---- Provided material
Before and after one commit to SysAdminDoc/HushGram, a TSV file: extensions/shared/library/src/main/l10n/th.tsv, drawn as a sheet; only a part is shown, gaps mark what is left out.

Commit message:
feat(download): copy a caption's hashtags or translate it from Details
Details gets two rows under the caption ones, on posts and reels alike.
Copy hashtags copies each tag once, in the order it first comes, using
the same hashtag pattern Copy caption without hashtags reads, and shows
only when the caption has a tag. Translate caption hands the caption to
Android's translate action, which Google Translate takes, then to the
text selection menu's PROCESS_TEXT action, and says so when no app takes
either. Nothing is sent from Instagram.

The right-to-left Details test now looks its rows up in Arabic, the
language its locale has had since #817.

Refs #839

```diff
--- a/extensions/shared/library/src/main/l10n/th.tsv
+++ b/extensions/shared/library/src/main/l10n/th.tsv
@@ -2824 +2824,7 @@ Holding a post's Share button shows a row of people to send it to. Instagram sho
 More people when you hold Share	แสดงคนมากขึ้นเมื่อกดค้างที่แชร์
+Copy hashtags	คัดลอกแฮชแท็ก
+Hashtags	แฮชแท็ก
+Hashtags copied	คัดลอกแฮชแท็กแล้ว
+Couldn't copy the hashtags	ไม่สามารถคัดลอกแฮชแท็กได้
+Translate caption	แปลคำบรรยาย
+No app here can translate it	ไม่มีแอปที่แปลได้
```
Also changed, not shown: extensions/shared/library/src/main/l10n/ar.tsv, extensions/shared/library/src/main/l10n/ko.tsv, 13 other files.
--------
* [Task statement]:
Return only the lines from the beginning of the material up to and including the line with "only when the", exactly as written.

* [Exercise answer]:
Before and after one commit to SysAdminDoc/HushGram, a TSV file: extensions/shared/library/src/main/l10n/th.tsv, drawn as a sheet; only a part is shown, gaps mark what is left out.

Commit message:
feat(download): copy a caption's hashtags or translate it from Details
Details gets two rows under the caption ones, on posts and reels alike.
Copy hashtags copies each tag once, in the order it first comes, using
the same hashtag pattern Copy caption without hashtags reads, and shows
only when the caption has a tag. Translate caption hands the caption to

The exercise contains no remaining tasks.